In a bid to review some of the maintenance and related areas that have an impact on fuel efficiency and emissions, let’s begin with lubricants. Modern high performance diesel engines demand the consistent use of high grade products, often synthetic oil is recommended by the vehicle or engine manufacturer. When cheaper oils with a lower specification are used and combined with untimely maintenance, engine performance wanes leading to a loss of power that results in unnecessary fuel consumption and excessive emissions , this especially so when combustion is incomplete. If this situation is not remedied, injector nozzles will fail prematurely. This will reduce the life of the engine and result in major repairs before the useful life is achieved.
Fuel storage also needs to be properly reviewed and assessed. This is so whether you refill at a homebase or on road. Fuel contamination from water and sludge impedes engine life – especially injectors – and reduces filter efficacy and life. According to SAPIA (South African Petroleum Industry Association), fuel storage tanks have a limited life of approximately 20 years.
Volumetric acoustic tank testing is available locally to all fleet owners and provides a virtual 100% opportunity to detect contaminants, sludge, cracks and holes in underground tanks. It is interesting to know that at least two major oil companies recently contracted a competent contractor to test the tanks embedded at their filling stations. Contractors confirm that many tanks they test for fleet owners with homebase dispensers contain a significant amount of water and sludge.
Check idling time
Uncontrolled or unnecessary idling can cost anything from 2 to 20 litres per hour. When this is so, it requires service intervals and filter replacement to be reviewed. Engine design engineers confirm that excessive idling – apart from the wasted cost – has a negative influence on expected engine life. Check with your supplier(s) how much idling time is allowed in respect of your operations.
Keep maintenance on schedule
Under-performing engines increase the number of average kilowatts needed to do the job at hand. The more the available kilowatts are used to overcome the various resistances so as to transport the load at an acceptable average speed, the more fuel will be burnt in the engine. This means more cost and more emissions. You’re looking for less not more and this is an important reason to ensure driver pre-trip checks are acted upon and that scheduled service and maintenance take place as and when planned.
Watch for exhaust smoke
Talking about diesel engines in trouble, FleetWatch readers may recall the poster that was carried as an insert in a recent issue of the magazine. The poster explains how to read exhaust smoke.

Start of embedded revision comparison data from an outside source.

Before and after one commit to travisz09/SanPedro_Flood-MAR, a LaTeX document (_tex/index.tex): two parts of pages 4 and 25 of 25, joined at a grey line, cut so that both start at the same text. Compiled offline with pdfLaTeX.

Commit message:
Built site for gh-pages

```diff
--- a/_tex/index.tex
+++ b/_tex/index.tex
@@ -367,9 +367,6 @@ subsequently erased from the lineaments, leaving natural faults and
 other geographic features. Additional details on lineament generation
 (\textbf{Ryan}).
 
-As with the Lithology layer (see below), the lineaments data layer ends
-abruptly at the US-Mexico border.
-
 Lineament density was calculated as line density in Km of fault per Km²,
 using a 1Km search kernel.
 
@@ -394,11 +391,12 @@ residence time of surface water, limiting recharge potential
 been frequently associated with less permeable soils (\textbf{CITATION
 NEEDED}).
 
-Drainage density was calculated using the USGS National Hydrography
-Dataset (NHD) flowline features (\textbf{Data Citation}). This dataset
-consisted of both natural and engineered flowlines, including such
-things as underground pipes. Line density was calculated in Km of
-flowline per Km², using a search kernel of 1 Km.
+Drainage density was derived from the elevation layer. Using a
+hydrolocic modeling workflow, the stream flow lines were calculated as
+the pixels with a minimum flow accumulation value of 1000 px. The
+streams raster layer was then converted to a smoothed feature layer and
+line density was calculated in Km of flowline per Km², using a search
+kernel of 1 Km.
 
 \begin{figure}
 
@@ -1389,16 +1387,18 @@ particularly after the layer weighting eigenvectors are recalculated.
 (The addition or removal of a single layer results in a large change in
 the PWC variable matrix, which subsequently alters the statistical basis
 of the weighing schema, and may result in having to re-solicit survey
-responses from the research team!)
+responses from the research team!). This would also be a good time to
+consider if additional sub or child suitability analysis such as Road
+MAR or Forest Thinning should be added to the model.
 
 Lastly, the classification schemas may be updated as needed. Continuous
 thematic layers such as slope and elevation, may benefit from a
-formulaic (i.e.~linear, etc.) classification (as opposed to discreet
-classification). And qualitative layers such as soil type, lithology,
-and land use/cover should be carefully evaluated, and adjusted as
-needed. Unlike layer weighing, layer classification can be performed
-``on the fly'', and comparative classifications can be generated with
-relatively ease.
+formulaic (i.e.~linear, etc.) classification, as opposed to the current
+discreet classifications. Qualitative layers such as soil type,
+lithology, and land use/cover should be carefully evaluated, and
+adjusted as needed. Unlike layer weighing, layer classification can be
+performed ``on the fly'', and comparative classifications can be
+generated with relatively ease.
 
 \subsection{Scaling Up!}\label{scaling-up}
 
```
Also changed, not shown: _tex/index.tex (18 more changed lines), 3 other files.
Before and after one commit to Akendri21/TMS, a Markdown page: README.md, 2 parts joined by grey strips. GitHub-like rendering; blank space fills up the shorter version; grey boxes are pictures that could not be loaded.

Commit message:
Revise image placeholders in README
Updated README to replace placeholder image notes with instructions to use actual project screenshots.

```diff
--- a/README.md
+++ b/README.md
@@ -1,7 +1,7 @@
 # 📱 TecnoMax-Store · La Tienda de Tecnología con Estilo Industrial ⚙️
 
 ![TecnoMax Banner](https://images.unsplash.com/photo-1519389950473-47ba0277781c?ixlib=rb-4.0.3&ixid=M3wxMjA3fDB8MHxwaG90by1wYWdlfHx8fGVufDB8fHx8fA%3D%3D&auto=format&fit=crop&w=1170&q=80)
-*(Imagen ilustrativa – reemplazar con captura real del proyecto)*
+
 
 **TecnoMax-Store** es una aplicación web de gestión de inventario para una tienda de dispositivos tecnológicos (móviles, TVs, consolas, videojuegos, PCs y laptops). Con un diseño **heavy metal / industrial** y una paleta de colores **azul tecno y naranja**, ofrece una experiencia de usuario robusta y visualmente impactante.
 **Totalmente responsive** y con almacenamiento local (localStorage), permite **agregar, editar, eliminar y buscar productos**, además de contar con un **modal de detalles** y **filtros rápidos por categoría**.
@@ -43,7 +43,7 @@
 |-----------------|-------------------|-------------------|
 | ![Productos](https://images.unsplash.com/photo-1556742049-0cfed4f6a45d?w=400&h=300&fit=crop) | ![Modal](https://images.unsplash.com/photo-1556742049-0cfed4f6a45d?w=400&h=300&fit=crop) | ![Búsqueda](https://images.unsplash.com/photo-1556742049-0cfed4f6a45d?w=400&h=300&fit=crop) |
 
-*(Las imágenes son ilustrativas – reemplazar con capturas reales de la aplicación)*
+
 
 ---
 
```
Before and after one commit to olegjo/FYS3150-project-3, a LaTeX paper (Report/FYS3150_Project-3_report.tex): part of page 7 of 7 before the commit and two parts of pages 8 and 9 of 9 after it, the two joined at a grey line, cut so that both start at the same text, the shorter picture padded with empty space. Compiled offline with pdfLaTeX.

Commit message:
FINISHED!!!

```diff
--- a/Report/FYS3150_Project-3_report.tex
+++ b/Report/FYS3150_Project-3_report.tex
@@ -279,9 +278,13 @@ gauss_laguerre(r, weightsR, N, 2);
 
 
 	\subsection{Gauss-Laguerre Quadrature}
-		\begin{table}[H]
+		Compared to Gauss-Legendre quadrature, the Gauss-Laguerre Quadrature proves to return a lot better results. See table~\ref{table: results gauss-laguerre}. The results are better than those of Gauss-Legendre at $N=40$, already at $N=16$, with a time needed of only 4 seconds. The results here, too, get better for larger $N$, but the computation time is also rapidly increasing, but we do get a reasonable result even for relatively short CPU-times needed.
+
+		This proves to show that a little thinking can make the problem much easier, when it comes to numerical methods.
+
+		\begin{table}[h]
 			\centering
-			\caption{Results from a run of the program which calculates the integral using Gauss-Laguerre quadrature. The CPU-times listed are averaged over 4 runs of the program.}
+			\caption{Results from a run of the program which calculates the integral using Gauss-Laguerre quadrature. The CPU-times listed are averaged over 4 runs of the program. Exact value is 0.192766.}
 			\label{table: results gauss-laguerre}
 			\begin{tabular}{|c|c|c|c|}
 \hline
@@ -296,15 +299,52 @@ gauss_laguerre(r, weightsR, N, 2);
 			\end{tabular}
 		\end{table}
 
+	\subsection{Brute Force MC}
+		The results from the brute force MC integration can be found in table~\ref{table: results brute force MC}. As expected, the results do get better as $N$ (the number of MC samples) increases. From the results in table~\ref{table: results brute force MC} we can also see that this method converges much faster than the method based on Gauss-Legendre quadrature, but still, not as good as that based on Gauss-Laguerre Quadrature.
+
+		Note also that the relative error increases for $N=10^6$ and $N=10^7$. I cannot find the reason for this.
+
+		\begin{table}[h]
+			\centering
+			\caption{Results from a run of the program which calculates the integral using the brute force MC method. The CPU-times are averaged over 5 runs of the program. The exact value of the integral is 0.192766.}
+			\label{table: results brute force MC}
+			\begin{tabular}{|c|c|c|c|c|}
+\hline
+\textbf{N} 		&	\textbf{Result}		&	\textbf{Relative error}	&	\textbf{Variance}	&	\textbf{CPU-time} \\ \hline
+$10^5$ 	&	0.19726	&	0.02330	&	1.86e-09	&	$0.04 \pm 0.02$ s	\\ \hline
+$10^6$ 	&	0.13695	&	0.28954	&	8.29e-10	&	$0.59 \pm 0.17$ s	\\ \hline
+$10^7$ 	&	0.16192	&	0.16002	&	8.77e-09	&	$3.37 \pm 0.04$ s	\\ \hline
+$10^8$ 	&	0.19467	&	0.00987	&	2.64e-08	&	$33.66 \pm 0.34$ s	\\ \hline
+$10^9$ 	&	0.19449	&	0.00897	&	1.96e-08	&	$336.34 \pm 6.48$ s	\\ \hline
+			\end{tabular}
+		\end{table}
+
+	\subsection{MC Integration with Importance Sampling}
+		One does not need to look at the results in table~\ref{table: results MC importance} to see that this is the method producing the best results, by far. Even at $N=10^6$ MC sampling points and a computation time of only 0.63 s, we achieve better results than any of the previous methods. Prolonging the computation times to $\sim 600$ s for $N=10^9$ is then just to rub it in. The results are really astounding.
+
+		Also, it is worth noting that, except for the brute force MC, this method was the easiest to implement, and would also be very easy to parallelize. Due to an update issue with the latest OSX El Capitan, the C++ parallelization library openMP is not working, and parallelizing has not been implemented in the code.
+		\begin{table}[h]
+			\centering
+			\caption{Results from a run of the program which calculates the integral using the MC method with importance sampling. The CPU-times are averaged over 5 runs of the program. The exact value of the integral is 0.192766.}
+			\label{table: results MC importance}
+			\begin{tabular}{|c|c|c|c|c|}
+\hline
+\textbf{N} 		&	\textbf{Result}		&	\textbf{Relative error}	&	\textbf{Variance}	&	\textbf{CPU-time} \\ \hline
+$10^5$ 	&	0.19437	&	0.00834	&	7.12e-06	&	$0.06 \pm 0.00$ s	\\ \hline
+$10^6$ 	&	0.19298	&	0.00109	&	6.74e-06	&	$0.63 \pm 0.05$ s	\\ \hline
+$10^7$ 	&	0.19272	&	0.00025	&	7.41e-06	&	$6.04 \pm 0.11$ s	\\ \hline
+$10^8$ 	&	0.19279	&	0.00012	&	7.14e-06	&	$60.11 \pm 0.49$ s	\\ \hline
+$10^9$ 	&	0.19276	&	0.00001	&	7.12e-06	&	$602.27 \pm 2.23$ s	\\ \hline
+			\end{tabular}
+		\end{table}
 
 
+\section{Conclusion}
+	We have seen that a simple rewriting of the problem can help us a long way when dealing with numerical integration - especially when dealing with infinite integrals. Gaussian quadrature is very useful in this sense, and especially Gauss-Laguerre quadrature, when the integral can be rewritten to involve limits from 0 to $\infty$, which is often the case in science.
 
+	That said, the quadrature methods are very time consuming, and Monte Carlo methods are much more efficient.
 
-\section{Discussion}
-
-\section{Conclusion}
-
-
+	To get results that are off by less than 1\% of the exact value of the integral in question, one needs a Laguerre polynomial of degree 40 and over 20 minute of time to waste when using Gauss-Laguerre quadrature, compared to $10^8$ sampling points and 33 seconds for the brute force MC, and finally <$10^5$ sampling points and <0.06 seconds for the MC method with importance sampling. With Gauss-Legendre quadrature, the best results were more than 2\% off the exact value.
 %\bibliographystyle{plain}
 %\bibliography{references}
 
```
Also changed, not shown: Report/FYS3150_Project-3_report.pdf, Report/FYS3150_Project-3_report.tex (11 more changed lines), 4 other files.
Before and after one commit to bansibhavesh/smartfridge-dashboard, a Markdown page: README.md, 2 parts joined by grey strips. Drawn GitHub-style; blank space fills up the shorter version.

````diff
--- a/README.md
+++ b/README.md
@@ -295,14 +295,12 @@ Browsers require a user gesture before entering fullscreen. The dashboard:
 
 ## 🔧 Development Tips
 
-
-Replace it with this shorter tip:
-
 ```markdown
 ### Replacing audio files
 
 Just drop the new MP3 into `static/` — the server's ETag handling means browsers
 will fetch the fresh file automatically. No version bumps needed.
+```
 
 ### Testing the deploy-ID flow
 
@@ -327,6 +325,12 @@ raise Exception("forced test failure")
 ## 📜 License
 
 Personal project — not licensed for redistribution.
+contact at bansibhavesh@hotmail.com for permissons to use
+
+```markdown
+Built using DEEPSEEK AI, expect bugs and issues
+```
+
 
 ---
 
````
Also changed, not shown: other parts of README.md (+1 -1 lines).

Black smoke is due to incomplete combustion; White smoke (Pale gray in colour) is caused by liquid fuel particles in the exhaust indicating fuel has not vapourised or ignited properly when passing through the combustion chambers.
Blue smoke is not fuel related but suggests crankcase oil is burning in the combustion chamber. Whatever the colour of exhaust smoke, they all represent a host of causes that are maintenance related.
Bad brakes wastes fuel
Every time the FleetWatch Brake & Tyre Watch project has taken place, the majority of vehicles checked reveal poorly maintained braking systems, this particularly as it refers to trailing equipment.
Apart from safety considerations, there is the important matter of wasted fuel and unnecessary emissions. Binding brakes, axles and wheels incorrectly aligned, incorrectly matched tyres or incorrect tread pattern are just some of the poorly maintained elements that pick the operator’s pockets of hard won returns.
Insulated load boxes
Insulated load boxes that are not maintained or kept too long invariably suffer from water penetration of the side panels thereby adding mass to the load box. Broken door seals and holes in the floor demand a greater output from the fridge unit to maintain the set point. Curtain sided bodies and trailers that are not correctly secured enhance air resistance. Incorrectly adjusted air management kits also add to air resistance and in some instances, cause the fridge unit to overheat.
If fuel usage and emissions are to be optimised, there is no substitute for regular, scheduled maintenance and adherence to a sensible and sustainable replacement cycle. Implement a technical audit of each vehicle at least once a year to review and assess the success of your maintenance policy, plan and schedule. After evaluating and updating the plan and procedures, make sure all personnel responsible for the various aspects of the transport operation understand the importance of obtaining meaningful drive pre-checks and acting on the items that need attention. Eliminate outdated methods and procedures, duplication and waste. Properly done regular maintenance pays worthwhile dividends in terms of fuel efficiency and keeping the carbon footprint to a minimum.